The Constellation Room
In a room surrounded by people at least twice my age and their children not even half my age I was completely out of place during the Lemonheads set on Saturday. The Constellation Room was half filled, which was actually a feat considering the band hasn't released an album of original songs in seven years.
The Lemonheads peaked in success with their 1992 album It's A Shame About Ray. Driving to the show I was excited to hear some of those songs specifically. Having never seen the band live, I was nervous they would not live up to an album they recorded 21 years ago. However, from the moment Evan Dando stepped on stage at the Constellation room to the moment he stepped off, It didn't matter that the band hasn't released music in a decade or if the original members backed the songs. Dando's voice brought the songs to a complete new life and attempt at bringing a new audience.
The opening bands were at best tolerable. One being a Black Sabbath-sounding trio, all female, the other being a group of men my dad's age making grungy noise rock tunes. It was expected though, because the Observatory usually pieces together strange openers and ultimately no band in the Orange County music scene seems to be influenced or even interested in what The Lemonheads do, so it's safe to say there was never a chance an worth while act would open.

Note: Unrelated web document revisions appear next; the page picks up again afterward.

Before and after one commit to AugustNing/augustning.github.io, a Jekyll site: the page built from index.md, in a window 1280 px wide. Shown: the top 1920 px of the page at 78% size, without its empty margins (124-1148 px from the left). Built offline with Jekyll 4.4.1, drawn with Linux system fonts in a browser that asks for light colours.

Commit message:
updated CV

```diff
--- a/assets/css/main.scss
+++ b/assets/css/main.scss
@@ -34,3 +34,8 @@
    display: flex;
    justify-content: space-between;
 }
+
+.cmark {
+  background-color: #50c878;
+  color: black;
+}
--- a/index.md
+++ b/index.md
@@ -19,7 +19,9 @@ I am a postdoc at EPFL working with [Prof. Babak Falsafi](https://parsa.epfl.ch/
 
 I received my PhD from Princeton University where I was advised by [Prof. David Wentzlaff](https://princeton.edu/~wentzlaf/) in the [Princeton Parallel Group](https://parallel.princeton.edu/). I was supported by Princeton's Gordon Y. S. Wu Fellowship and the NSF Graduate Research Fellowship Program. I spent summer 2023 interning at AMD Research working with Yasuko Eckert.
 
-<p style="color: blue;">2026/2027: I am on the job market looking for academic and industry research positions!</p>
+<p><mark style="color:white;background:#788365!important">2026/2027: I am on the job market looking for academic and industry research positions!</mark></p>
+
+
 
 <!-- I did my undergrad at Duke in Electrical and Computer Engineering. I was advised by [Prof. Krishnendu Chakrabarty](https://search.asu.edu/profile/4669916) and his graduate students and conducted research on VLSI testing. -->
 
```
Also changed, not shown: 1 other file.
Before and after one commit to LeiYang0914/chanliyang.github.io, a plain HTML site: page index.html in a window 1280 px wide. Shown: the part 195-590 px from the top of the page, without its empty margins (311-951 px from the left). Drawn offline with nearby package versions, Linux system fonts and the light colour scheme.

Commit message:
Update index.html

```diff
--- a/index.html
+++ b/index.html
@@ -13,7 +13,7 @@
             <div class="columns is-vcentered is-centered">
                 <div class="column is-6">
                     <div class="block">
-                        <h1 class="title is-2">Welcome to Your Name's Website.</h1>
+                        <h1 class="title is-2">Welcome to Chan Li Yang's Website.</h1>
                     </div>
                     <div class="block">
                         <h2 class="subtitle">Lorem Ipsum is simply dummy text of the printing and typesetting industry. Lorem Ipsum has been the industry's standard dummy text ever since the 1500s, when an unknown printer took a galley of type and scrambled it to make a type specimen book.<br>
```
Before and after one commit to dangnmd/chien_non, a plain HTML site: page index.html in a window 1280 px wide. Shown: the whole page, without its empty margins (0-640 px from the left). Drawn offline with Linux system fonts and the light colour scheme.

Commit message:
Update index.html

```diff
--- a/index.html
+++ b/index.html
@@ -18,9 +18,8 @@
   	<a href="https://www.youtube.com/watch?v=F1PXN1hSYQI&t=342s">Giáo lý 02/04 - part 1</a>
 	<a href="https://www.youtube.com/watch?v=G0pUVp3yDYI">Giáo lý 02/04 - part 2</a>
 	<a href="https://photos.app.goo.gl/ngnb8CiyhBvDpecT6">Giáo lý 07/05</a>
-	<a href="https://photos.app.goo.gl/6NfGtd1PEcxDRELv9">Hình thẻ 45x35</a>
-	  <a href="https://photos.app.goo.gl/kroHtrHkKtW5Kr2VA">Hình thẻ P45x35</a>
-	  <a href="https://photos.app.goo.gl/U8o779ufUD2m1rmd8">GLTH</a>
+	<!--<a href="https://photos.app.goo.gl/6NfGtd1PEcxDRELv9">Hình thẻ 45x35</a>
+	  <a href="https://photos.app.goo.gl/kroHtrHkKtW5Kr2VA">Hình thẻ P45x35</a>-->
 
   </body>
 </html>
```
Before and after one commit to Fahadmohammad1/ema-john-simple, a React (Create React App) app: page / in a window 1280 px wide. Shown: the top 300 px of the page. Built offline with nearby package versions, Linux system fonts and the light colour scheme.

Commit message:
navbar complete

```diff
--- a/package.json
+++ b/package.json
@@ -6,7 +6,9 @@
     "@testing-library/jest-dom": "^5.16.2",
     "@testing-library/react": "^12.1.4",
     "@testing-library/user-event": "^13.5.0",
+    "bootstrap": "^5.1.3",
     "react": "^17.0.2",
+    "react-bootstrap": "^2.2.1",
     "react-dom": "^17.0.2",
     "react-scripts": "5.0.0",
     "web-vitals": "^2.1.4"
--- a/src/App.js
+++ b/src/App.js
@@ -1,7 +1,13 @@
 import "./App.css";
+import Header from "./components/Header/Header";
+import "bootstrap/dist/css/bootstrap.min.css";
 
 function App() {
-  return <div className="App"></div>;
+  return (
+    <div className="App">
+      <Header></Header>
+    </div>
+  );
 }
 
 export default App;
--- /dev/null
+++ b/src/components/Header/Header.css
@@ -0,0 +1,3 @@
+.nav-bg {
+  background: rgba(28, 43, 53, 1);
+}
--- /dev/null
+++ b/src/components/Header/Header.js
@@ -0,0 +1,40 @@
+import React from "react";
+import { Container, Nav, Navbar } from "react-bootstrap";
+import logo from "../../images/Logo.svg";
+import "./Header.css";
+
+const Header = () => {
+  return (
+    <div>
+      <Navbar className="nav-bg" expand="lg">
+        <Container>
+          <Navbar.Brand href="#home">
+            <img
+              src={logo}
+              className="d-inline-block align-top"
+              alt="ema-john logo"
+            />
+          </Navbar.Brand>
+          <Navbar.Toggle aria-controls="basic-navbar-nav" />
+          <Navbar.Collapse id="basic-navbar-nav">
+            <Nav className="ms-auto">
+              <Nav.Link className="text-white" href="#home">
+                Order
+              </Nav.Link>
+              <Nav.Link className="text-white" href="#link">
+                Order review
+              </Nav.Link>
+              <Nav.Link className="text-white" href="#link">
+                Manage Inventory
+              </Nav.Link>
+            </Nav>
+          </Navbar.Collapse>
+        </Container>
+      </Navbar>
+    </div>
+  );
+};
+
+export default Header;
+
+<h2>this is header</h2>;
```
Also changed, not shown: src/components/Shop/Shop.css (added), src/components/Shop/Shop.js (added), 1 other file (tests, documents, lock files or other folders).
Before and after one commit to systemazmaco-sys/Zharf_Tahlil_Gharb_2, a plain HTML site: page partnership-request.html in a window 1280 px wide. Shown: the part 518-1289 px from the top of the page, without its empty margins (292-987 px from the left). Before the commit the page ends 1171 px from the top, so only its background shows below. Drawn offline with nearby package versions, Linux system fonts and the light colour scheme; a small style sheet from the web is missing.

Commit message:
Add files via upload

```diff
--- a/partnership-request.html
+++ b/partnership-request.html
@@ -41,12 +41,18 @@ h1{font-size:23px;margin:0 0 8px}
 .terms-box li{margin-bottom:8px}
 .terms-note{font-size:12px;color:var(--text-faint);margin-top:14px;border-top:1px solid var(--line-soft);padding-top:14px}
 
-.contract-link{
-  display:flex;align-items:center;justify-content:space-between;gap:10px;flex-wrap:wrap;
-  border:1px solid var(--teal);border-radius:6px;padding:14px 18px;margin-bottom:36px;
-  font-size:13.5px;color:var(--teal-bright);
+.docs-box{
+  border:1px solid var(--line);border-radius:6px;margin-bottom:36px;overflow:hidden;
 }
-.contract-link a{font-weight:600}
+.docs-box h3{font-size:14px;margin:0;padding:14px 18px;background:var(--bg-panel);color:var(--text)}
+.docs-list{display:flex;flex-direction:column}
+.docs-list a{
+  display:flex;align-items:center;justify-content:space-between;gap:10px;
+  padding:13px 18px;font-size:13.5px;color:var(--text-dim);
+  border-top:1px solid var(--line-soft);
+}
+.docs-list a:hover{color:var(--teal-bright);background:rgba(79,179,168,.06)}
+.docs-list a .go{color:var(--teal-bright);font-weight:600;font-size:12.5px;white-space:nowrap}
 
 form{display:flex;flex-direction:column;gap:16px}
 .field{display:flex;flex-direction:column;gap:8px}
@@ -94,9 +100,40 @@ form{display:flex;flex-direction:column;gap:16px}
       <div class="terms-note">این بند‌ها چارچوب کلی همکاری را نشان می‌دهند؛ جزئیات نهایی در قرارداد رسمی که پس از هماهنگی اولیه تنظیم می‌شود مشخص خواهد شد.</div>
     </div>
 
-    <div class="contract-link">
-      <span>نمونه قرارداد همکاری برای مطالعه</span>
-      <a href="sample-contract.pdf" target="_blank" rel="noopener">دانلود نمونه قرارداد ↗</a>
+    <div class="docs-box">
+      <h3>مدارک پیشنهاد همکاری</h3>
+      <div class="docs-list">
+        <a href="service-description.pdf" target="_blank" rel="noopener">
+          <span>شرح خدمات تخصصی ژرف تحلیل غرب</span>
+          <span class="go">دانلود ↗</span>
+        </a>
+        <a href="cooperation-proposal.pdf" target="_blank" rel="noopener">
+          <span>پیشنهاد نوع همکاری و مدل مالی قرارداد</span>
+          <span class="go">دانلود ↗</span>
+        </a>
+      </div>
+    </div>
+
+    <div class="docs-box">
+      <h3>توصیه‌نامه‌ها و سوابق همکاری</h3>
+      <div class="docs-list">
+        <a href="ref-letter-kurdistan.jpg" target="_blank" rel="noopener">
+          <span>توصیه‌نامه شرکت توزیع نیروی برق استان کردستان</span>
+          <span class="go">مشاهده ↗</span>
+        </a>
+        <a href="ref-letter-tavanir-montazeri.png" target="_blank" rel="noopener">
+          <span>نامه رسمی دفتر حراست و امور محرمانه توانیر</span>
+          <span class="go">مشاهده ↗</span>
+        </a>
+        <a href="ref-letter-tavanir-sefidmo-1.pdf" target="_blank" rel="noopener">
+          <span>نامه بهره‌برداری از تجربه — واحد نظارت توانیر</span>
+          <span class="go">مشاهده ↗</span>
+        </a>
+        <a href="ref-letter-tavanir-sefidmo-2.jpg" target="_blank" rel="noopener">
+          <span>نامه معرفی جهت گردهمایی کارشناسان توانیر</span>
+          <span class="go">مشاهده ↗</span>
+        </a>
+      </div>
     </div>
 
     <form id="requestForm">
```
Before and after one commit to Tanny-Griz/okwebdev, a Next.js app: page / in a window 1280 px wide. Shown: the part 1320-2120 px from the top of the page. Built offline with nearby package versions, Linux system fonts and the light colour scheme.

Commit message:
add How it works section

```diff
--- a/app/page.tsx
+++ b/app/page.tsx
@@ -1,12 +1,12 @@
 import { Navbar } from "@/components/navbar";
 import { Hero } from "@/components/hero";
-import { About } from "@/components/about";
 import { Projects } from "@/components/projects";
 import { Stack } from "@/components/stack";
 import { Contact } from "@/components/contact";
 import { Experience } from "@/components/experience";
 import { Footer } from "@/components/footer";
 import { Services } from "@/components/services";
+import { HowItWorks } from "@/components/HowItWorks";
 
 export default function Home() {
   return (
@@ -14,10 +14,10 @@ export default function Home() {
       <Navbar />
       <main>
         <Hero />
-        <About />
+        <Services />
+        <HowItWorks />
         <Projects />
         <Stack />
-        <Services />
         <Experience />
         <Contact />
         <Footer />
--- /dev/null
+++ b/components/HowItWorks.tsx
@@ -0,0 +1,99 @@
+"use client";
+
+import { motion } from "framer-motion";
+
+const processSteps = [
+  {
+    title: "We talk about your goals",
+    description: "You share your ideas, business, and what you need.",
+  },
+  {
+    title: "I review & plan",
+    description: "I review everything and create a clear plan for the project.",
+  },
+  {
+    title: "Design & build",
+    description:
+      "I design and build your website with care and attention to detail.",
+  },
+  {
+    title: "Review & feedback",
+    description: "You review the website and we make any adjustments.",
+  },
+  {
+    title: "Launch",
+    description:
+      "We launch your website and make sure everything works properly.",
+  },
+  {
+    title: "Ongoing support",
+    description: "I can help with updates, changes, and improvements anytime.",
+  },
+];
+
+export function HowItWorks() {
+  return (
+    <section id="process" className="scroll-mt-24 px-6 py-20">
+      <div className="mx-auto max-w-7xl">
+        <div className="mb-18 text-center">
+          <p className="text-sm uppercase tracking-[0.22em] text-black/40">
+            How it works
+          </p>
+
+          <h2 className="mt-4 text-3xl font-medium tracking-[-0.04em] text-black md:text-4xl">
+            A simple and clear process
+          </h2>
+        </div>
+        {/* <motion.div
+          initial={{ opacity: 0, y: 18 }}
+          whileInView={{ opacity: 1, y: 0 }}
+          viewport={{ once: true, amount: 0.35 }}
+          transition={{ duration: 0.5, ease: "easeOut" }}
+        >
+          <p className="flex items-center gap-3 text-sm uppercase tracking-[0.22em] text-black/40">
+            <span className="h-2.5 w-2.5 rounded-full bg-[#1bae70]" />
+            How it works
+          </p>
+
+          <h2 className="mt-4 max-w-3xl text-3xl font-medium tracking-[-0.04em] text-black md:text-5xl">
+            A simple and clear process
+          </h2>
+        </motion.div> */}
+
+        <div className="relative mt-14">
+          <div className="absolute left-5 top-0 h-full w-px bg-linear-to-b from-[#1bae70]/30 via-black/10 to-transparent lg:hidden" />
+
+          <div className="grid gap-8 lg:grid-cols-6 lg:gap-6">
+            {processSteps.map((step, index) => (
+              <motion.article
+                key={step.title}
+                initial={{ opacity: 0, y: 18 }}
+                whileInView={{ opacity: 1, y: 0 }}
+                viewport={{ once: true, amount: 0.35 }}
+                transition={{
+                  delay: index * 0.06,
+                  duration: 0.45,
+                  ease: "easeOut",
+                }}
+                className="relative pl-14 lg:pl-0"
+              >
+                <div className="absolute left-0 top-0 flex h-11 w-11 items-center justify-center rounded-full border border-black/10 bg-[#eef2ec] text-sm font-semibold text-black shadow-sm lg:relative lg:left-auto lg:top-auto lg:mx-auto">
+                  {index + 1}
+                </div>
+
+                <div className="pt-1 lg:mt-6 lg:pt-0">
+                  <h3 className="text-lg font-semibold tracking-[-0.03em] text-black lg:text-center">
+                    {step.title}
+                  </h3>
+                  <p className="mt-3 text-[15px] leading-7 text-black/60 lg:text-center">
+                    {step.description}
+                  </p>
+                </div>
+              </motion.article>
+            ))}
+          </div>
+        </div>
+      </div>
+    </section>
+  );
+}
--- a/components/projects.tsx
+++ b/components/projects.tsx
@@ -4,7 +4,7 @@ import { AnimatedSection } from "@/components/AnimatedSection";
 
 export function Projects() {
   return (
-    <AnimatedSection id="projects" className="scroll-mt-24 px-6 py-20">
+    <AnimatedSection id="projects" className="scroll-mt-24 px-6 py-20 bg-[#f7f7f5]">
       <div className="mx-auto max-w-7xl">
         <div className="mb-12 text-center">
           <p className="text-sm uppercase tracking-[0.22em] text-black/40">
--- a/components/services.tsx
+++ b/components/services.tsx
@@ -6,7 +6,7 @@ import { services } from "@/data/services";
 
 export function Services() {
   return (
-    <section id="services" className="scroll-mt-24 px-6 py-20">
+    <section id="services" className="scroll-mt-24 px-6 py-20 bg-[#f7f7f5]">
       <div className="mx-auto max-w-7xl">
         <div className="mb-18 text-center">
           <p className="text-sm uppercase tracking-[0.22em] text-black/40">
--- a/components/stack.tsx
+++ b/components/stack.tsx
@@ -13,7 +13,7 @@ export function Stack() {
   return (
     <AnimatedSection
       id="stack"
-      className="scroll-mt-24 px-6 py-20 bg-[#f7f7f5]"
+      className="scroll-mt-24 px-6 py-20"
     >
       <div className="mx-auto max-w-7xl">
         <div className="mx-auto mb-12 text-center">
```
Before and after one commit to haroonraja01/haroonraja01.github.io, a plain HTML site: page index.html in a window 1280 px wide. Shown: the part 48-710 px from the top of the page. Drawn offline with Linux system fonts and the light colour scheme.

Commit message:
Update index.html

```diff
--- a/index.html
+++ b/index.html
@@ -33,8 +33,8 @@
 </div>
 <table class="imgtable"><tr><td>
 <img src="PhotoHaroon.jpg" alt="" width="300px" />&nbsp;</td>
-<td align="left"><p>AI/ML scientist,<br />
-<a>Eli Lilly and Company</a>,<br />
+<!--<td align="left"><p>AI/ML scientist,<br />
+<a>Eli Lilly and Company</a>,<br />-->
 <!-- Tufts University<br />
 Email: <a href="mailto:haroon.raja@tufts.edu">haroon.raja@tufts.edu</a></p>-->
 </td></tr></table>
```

When the Lemonheads came on they opened with a song I knew, “Confetti.” The band flew through their setlist touching on other tracks from their breakout album including a slowed down version of “Drug Buddy” and the title track “It's a Shame About Ray.” Not only did they live up to the recorded versions, but time did not wear on Dando's voice. The deep crevices of his voice were a little low in the mix, but were audible enough to fill the room.
Halfway through the set Evan Dando sent the backing band off the stage and played a few songs guitar and vocals only. The songs Dando chose to play sent a haunting reminder of an obvious influence on the Lemonheads album It's a Shame About Ray, The Flying Burrito Brothers. The nostalgic and personal impact that this had on the audience was especially strong for this reviewer. My grandfather was once part of the Burrito Brothers so every ounce of soft country rock bled deep into my childhood memories.
After the intermission of slowed down tracks, the backing band got back on stage to perform a few more songs including my personal favorite from the band “Rudderless.” The intermission made the set feel light and kept it from getting stale. The band executed their songs in a way that left me truly pleased. What I worried could be boring and outdated became a night I will probably never forget. I intend to see Dando again in my life if I ever get the chance.
The Crowd : Loud obnoxious middle aged men and quiet families